A new regulation on wage payment methods for Shanghai-based organizations has been released and brought into effect as of August 1, 2016, according to the Shanghai Municipal Human Resource and Social Security Bureau.
The new regulation, issued to replace the 2003 version, expands the scope of application and makes several clarifications and improvements on wage calculation and standards. It is expected to minimize legal disputes regarding wage issues with more specific guidance and solutions.
Expansion of the Application Scope
Compared to the 2003 version of wage payment methods for Shanghai-based enterprises, the 2016 version extends the application scope to more types of organizations, including individual business entities, private non-enterprise units and legally established accounting firms, law firms, foundations, and any others that manage labor relations during business operations.
Standardization of Wage Levels
The definition of “wage” under the new provision consists of hourly wages, piece rates, bonuses, allowances, subsidies, and overtime stipends, etc. The provision stipulates that overtime and vacation payments should be calculated as an employee’s regular salary, which doesn’t include annual bonuses, subsidies, allowances, or other amounts distributed under special circumstances.
If there is no indication of overtime and vacation pay in the contract, such pay should be calculated as 70% of the employee’s total monthly payment.

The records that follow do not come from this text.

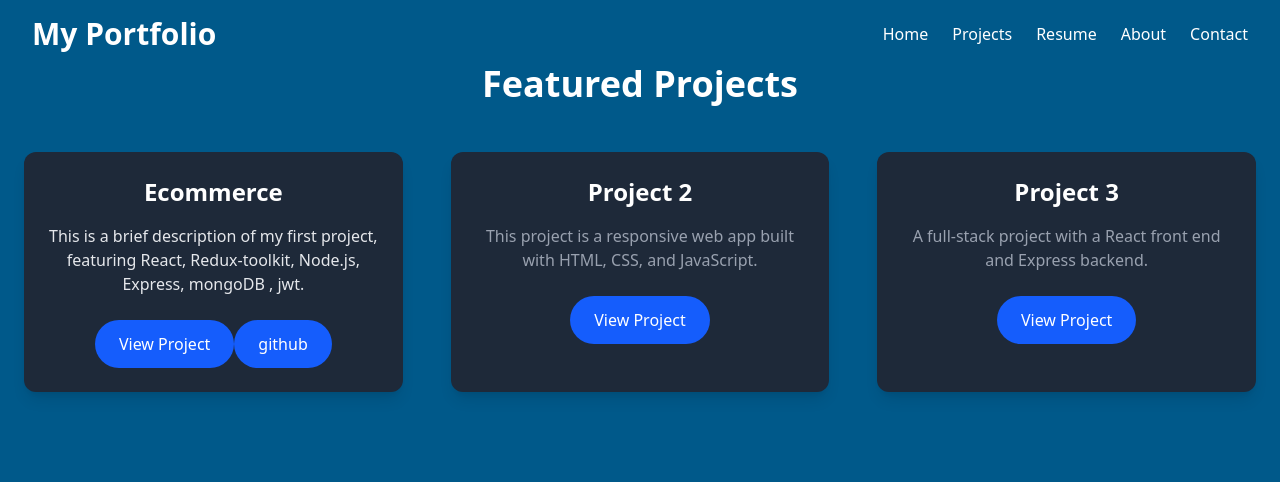
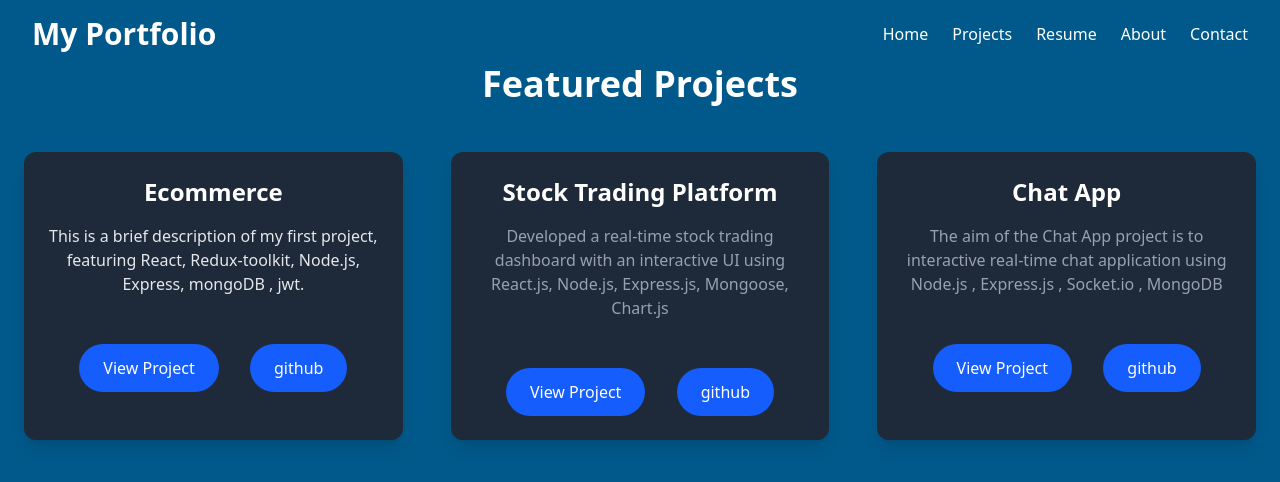
Before and after one commit to Girdhari-patel/react-portfolio, a React (Vite) app: page /projects in a window 1280 px wide. Shown: the top 482 px of the page. Built offline with nearby package versions, Linux system fonts and the light colour scheme.

Commit message:
ADD PROJECT 2 3

```diff
--- a/src/components/Projects.jsx
+++ b/src/components/Projects.jsx
@@ -6,25 +6,33 @@ const Projects = () => {
     <section id="projects" className="min-h-screen py-16 px-6 bg-sky-800 text-white">
       <div className="max-w-screen-xl mx-auto text-center">
         <h2 className="text-4xl font-bold mb-12">Featured Projects</h2>
-        <div className="grid grid-cols-1 md:grid-cols-2 lg:grid-cols-3 gap-12">
+        <div className="grid grid-cols-1 md:grid-cols-2 lg:grid-cols-3 gap-12 ">
           {/* Project 1 */}
           <div className="bg-gray-800 p-6 rounded-xl shadow-lg hover:shadow-xl transform transition-all duration-300 hover:scale-105">
             <h3 className="text-2xl font-semibold">Ecommerce</h3>
             <p className="mt-4 text-gray-200">This is a brief description of my first project, featuring React, Redux-toolkit,  Node.js, Express, mongoDB , jwt.</p>
+            <div className="flex justify-evenly mt-6">
             <a href="https://ecommerce-main-ej0m.onrender.com/" className="mt-6 inline-block px-6 py-3 bg-blue-600 text-white rounded-full hover:bg-blue-700 transition-all duration-300">View Project</a>
-            <a href="https://github.com/Girdhari-patel/react-portfolio" className="mt-6 inline-block px-6 py-3 bg-blue-600 text-white rounded-full hover:bg-black-700 transition-all duration-300">github</a>
+            <a href="" className="mt-6 inline-block px-6 py-3 bg-blue-600 text-white rounded-full hover:bg-black-700 transition-all duration-300">github</a>
+            </div>
           </div>
           {/* Project 2 */}
           <div className="bg-gray-800 p-6 rounded-xl shadow-lg hover:shadow-xl transform transition-all duration-300 hover:scale-105">
-            <h3 className="text-2xl font-semibold">Project 2</h3>
-            <p className="mt-4 text-gray-400">This project is a responsive web app built with HTML, CSS, and JavaScript.</p>
-            <a href="#!" className="mt-6 inline-block px-6 py-3 bg-blue-600 text-white rounded-full hover:bg-blue-700 transition-all duration-300">View Project</a>
+            <h3 className="text-2xl font-semibold">Stock Trading Platform</h3>
+            <p className="mt-4 text-gray-400">Developed a real-time stock trading dashboard with an interactive UI using  React.js, Node.js, Express.js, Mongoose, Chart.js</p>
+            <div className="flex justify-evenly mt-6">
+            <a href="https://zerodha-frontend-sepia.vercel.app/" className="mt-6 inline-block px-6 py-3 bg-blue-600 text-white rounded-full hover:bg-blue-700 transition-all duration-300">View Project</a>
+            <a href="https://github.com/Girdhari-patel/zerodha-frontend/tree/main" className="mt-6 inline-block px-6 py-3 bg-blue-600 text-white rounded-full hover:bg-black-700 transition-all duration-300">github</a>
+            </div>
           </div>
           {/* Project 3 */}
           <div className="bg-gray-800 p-6 rounded-xl shadow-lg hover:shadow-xl transform transition-all duration-300 hover:scale-105">
-            <h3 className="text-2xl font-semibold">Project 3</h3>
-            <p className="mt-4 text-gray-400">A full-stack project with a React front end and Express backend.</p>
-            <a href="#!" className="mt-6 inline-block px-6 py-3 bg-blue-600 text-white rounded-full hover:bg-blue-700 transition-all duration-300">View Project</a>
+            <h3 className="text-2xl font-semibold">Chat App</h3>
+            <p className="mt-4 text-gray-400">The aim of the Chat App project is to interactive real-time chat application using Node.js , Express.js , Socket.io , MongoDB</p>
+            <div className="flex justify-evenly  mt-6">
+            <a href="https://vercel.com/girdhari-patels-projects/chat-app2-final" className="mt-6 inline-block px-6 py-3 bg-blue-600 text-white rounded-full hover:bg-blue-700 transition-all duration-300">View Project</a>
+            <a href="https://github.com/Girdhari-patel/chat-app2-final/tree/main/chat%20app2" className="mt-6 inline-block px-6 py-3 bg-blue-600 text-white rounded-full hover:bg-black-700 transition-all duration-300">github</a>
+            </div>
           </div>
         </div>
       </div>
```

Following the previous regulation on wages for workers during probation periods that are to be no less than the minimum wage level, the Shanghai government explicitly specifies that wages are to be no less than 80% of the industry average or of the standards for regular employees.
Special wages such as the overtime piece rates, which were decided based on whether working hours had exceeded the statutory standards, are now also dependent on whether employees have fulfilled tasks according to the production quotas as set by organizations within reason. Wages granted under special occasions, including wages for employees undergoing public health checks, sentenced employees, or those who have violated labor contract law, are also regulated. For example, laborers who have been ruled out as a public disease threat are to be restored to their former positions and receive regular wages missed during the quarantine period.
Solutions for Labor Disputes
Considering inflammatory labor disputes of the past, the Shanghai Human Resource and Social Security Bureau has imposed heightened control over employers’ misconduct. In cases where an organization’s decision to illicitly terminate a contract is revoked by the People’s court, employees may legally pursue wages owed during the litigation, arbitration, and mediation periods.
Impacts on Shanghai-based Organizations
The standardization of defining and calculating wages has restrained an organization’s freedom when managing financial conditions. However, it also serves as a benchmark when employers are drafting contract terms and provides solid proof in case of a labor dispute. The new regulation gives leeway for organizations to prepare and adjust business operations based on the required minimum labor costs in various circumstances.
Furthermore, the regulation protects organizations when employees violate labor laws or contracts by giving employers the right to directly lower wages without penalty. In the past, whether organizations could economically punish employees was a controversial issue. The new provision affords organizations the independence to manage employees and requires them to ensure the legitimacy, effectiveness, and feasibility of company rules.
The new regulation highlights the labor contract, as it plays a critical role in determining whether an organization may pay off wages at once when an employee leaves his or her position. Unless specified in the contract, an organization could negotiate and wait until workers return company-owned property to pay off wages if the workers agree. We suggest that organizations be specific with employment terms and include all relevant wage levels in labor contracts to avoid confusion and conflicts.
Original article posted by China Briefing. Since its establishment in 1992, Dezan Shira & Associates has been guiding American investors through Asia’s complex regulatory environment and assisting them with all aspects of legal, accounting, tax, internal control, HR, payroll, and audit matters. As a full-service consultancy with operational offices across China, Hong Kong, India, and emerging ASEAN, including liaison offices in Boston and Waltham specifically established to support our American clients, we are your reliable partner for business expansion in Asia and beyond. For inquiries, email us at [email protected]. For further information about our firm and how we can support American investors in Asia, visit our North American Desk.